While the percentage of American children living in poverty fell in 2015, many continue to live in high-poverty areas and gains in children's well-being could be lost without continued investment, an annual report from the Annie. E. Casey Foundation finds. The report, which measured child well-being in four areas — economic well-being, education, health, and family and community — found minimal gains in indicators of academic achievement. Although rates of high school completion and fourth-grade reading proficiency improved from 2010 to 2015, the percentage of children not attending pre-K classes has remained largely unchanged since 2009, while the eighth-grade math proficiency rate has gotten slightly worse. The report found progress in a number of health indicators, including the uninsured rate for children, which fell from 8 percent in 2010 to 5 percent in 2015; the share of teens who abuse alcohol or drugs, which fell  from 7 percent to 5 percent; and child and teen deaths, which was down from 26 per 100,000 to 25 per 100,000. The report also notes that racial disparities in child well-being persist.
Annie E. Casey Foundation. (2017). Kids Count. Baltimore, MD: A. E. Casey Foundation. 
http://www.aecf.org/m/databook/2017KCDB_FINAL_embargoed.pdf
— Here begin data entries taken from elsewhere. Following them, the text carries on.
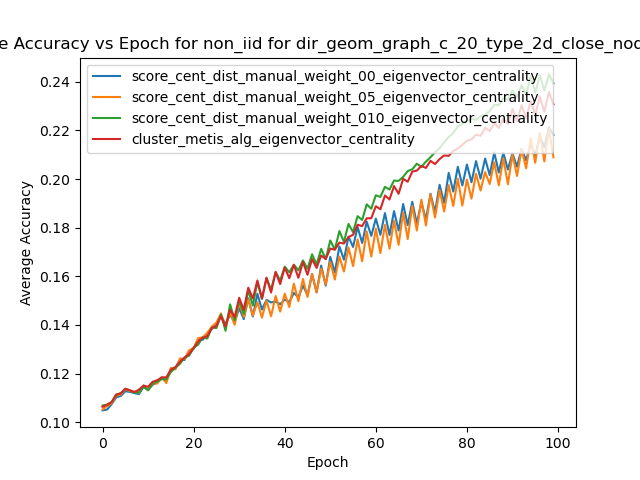
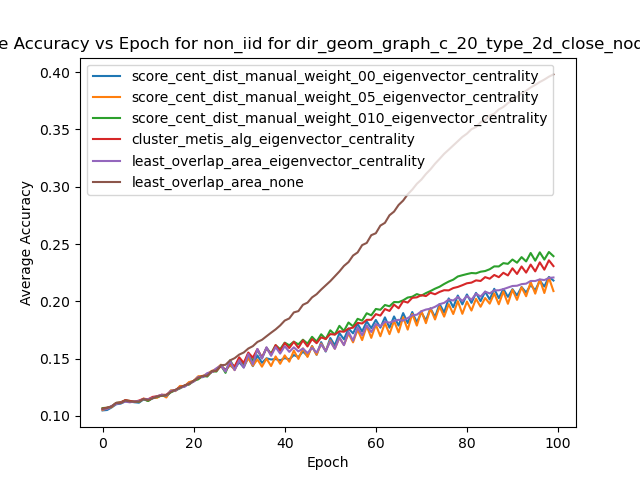
running more sims

diff --git a/code/simulation_code/plot_data.py b/code/simulation_code/plot_data.py
@@ -1075,7 +1075,7 @@ def plot_score_cent_dist_manual(dir_acc_data):
 def plot_new_scheme(dir_acc_data):
     dir_plot_data = '../../data/full_decentralized/new_schemes_plots/'
     iid_types = ('iid', 'non_iid')
-    prefix_names = ('score_cent_dist_manual_weight_00', 'score_cent_dist_manual_weight_05', 'score_cent_dist_manual_weight_010', 'cluster_metis_alg', 'random_nodes')
+    prefix_names = ('score_cent_dist_manual_weight_00', 'score_cent_dist_manual_weight_05', 'score_cent_dist_manual_weight_010', 'cluster_metis_alg', 'random_nodes', 'least_overlap_area')
     seed_range = 50
     num_clients = 20
     num_advs = 4
@@ -1083,7 +1083,7 @@ def plot_new_scheme(dir_acc_data):
         plt.figure()
         
         for prefix_name in prefix_names:
-            for cent in ['none', 'eigenvector_centrality']:
+            for cent in ['eigenvector_centrality', 'none']:
                 all_seeds_data = []
                 
                 for seed in range(seed_range):
@@ -1096,8 +1096,10 @@ def plot_new_scheme(dir_acc_data):
                     with open(filepath, 'r') as f:
                         reader = csv.reader(f)
                         adv_nodes = next(reader)[1]
-                        adv_nodes = list(map(int, adv_nodes.strip('[]').split(',')))
-                        
+                        if adv_nodes != '[]':
+                            adv_nodes = list(map(int, adv_nodes.strip('[]').split(',')))
+                        else:
+                            adv_nodes = []
                         epoch_data = []
                         for row in reader:
                             accs = list(map(float, row[1].strip('[]').split(',')))
@@ -1120,7 +1122,7 @@ def plot_new_scheme(dir_acc_data):
 
     
 if __name__ == '__main__':
-    plot_new_scheme('../../data/full_decentralized/fmnist/ER_graph_c_20_p_09/')
+    plot_new_scheme('../../data/full_decentralized/fmnist/dir_geom_graph_c_20_type_2d_close_nodes/')
     # make_graphs()    
     #for i in range(0, 11):
     #    score_graph_types_centralities_similarity('fmnist', float(i) / 10)

diff --git a/code/simulation_code/full_decentralized_2.py b/code/simulation_code/full_decentralized_2.py
@@ -50,7 +50,7 @@ aggregation_mechanism = aggreg_schemes[1]
 dir_networks = '../../data/full_decentralized/network_topologies'
 dir_data = '../../data/full_decentralized/%s/' % dataset_name
 graph_type = ('ER', 'dir_scale_free', 'dir_geom', 'k_out', 'pref_attach', 'SNAP_Cisco')
-graph_type_used = graph_type[0]
+graph_type_used = graph_type[2]
 # This is the source for network topology
 
 # ADJUSTABLE #####
@@ -63,7 +63,7 @@ if graph_type_used == 'ER':
 # DIR GEOM
 elif graph_type_used == 'dir_geom':
     geo_graph_configs = ('2d_very_close_nodes', '2d_close_nodes', '2d_far_nodes')
-    config_used = 2
+    config_used = 0
     data_dir_name = dir_data + '%s_graph_c_%d_type_%s/' % (graph_type_used, designated_clients, geo_graph_configs[config_used])
     network_topology = '%s_graph_c_%d_type_%s_seed_%d.txt' % (graph_type_used, designated_clients, geo_graph_configs[config_used], seed)
 # K-OUT

diff --git a/code/simulation_code/full_decentralized_3.py b/code/simulation_code/full_decentralized_3.py
@@ -50,7 +50,7 @@ aggregation_mechanism = aggreg_schemes[1]
 dir_networks = '../../data/full_decentralized/network_topologies'
 dir_data = '../../data/full_decentralized/%s/' % dataset_name
 graph_type = ('ER', 'dir_scale_free', 'dir_geom', 'k_out', 'pref_attach', 'SNAP_Cisco')
-graph_type_used = graph_type[0]
+graph_type_used = graph_type[2]
 # This is the source for network topology
 
 # ADJUSTABLE #####
@@ -63,7 +63,7 @@ if graph_type_used == 'ER':
 # DIR GEOM
 elif graph_type_used == 'dir_geom':
     geo_graph_configs = ('2d_very_close_nodes', '2d_close_nodes', '2d_far_nodes')
-    config_used = 2
+    config_used = 0
     data_dir_name = dir_data + '%s_graph_c_%d_type_%s/' % (graph_type_used, designated_clients, geo_graph_configs[config_used])
     network_topology = '%s_graph_c_%d_type_%s_seed_%d.txt' % (graph_type_used, designated_clients, geo_graph_configs[config_used], seed)
 # K-OUT

diff --git a/code/simulation_code/full_decentralized_0.py b/code/simulation_code/full_decentralized_0.py
@@ -63,7 +63,7 @@ if graph_type_used == 'ER':
 # DIR GEOM
 elif graph_type_used == 'dir_geom':
     geo_graph_configs = ('2d_very_close_nodes', '2d_close_nodes', '2d_far_nodes')
-    config_used = 1
+    config_used = 2
     data_dir_name = dir_data + '%s_graph_c_%d_type_%s/' % (graph_type_used, designated_clients, geo_graph_configs[config_used])
     network_topology = '%s_graph_c_%d_type_%s_seed_%d.txt' % (graph_type_used, designated_clients, geo_graph_configs[config_used], seed)
 # K-OUT

diff --git a/code/simulation_code/full_decentralized_1.py b/code/simulation_code/full_decentralized_1.py
@@ -63,7 +63,7 @@ if graph_type_used == 'ER':
 # DIR GEOM
 elif graph_type_used == 'dir_geom':
     geo_graph_configs = ('2d_very_close_nodes', '2d_close_nodes', '2d_far_nodes')
-    config_used = 1
+    config_used = 2
     data_dir_name = dir_data + '%s_graph_c_%d_type_%s/' % (graph_type_used, designated_clients, geo_graph_configs[config_used])
     network_topology = '%s_graph_c_%d_type_%s_seed_%d.txt' % (graph_type_used, designated_clients, geo_graph_configs[config_used], seed)
 # K-OUT

diff --git a/code/simulation_code/full_decentralized_6.py b/code/simulation_code/full_decentralized_6.py
@@ -57,7 +57,7 @@ graph_type_used = graph_type[0]
 designated_clients = 20
 # ER
 if graph_type_used == 'ER':
-    prob_conn = 5
+    prob_conn = 3
     data_dir_name = dir_data + '%s_graph_c_%d_p_0%d/' % (graph_type_used, designated_clients, prob_conn)
     network_topology = '%s_graph_c_%d_p_0%d_seed_%d.txt' % (graph_type_used, designated_clients, prob_conn, seed)
 # DIR GEOM

diff --git a/code/simulation_code/full_decentralized_7.py b/code/simulation_code/full_decentralized_7.py
@@ -57,7 +57,7 @@ graph_type_used = graph_type[0]
 designated_clients = 20
 # ER
 if graph_type_used == 'ER':
-    prob_conn = 5
+    prob_conn = 3
     data_dir_name = dir_data + '%s_graph_c_%d_p_0%d/' % (graph_type_used, designated_clients, prob_conn)
     network_topology = '%s_graph_c_%d_p_0%d_seed_%d.txt' % (graph_type_used, designated_clients, prob_conn, seed)
 # DIR GEOM

diff --git a/code/simulation_code/full_decentralized_8.py b/code/simulation_code/full_decentralized_8.py
@@ -57,7 +57,7 @@ graph_type_used = graph_type[0]
 designated_clients = 20
 # ER
 if graph_type_used == 'ER':
-    prob_conn = 5
+    prob_conn = 1
     data_dir_name = dir_data + '%s_graph_c_%d_p_0%d/' % (graph_type_used, designated_clients, prob_conn)
     network_topology = '%s_graph_c_%d_p_0%d_seed_%d.txt' % (graph_type_used, designated_clients, prob_conn, seed)
 # DIR GEOM

diff --git a/code/simulation_code/full_decentralized_9.py b/code/simulation_code/full_decentralized_9.py
@@ -57,7 +57,7 @@ graph_type_used = graph_type[0]
 designated_clients = 20
 # ER
 if graph_type_used == 'ER':
-    prob_conn = 5
+    prob_conn = 1
     data_dir_name = dir_data + '%s_graph_c_%d_p_0%d/' % (graph_type_used, designated_clients, prob_conn)
     network_topology = '%s_graph_c_%d_p_0%d_seed_%d.txt' % (graph_type_used, designated_clients, prob_conn, seed)
 # DIR GEOM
Friday, May 19, 2017

YAs use of ebooks study

An online survey distributed to librarians at public libraries across North America established some interesting trends in public librarians’ perceptions of ebooks and teens. Some of the findings of this study are that teen library users strongly prefer to read print books for their recreational reading and show very little interest in ebooks or ebook programs offered by public libraries.Even when public librarians offer ebook programs for teens through school outreach, these programs tend to focus on the titles in the collection and the download process, rather than the specific benefits of ebook reading. More active promotion of these advantages could potentially appeal to teens, especially to non-library users and reluctant readers.
Gray, R., & Howard, V. (2017). Young adult use of ebooks: An analysis of public library services and resources. Public Library Quarterly, 1-4. http://dx.doi.org/10.1080/01616846.2017.1316149

Thursday, April 27, 2017

School Attitudes about Independent Reading Report

Nearly all teachers and principals believe students should have time for independent reading at school, yet only about a third of teachers set aside time each day for this, according to a recent survey. When independent reading occurs, students spend an average of 22 minutes on it.
Asked about the primary barrier to independent reading time, 9 out of 10 teachers cited "demands of the curriculum." Other findings include:
  • About 1 in 10 teachers have no books in their classroom or personal libraries for students to read. About a third of teachers have fewer than 50 books. And 14 percent have more than 500 books.
  • Many teachers update their classroom libraries infrequently. About a quarter do it every couple of years and 13 percent never do it. 
  • Teachers who do in-class independent reading were asked about its benefits. About 40 percent said "students' skills have increased/ students are achieving more.' A quarter said "students learn to love reading."
  • Nearly 4 in 10 principals said they do not have a full-time school librarian, yet 8 in 10 said a librarian is a critical resource for schools.
  • About half of principals and librarians say they need more culturally relevant books, books in other languages, ebooks, books with diverse characters, and high-interest, low-level books.
  • Nearly 30 percent of principals and librarians said they're able to add new titles to their library "once a year or less." About 20 percent add books at least monthly.
Scholastic. (2017). Teacher & Principal School Report: Focus on Literacy. New York: Scholastic.
http://www.scholastic.com/teacherprincipalreport/literacy.htm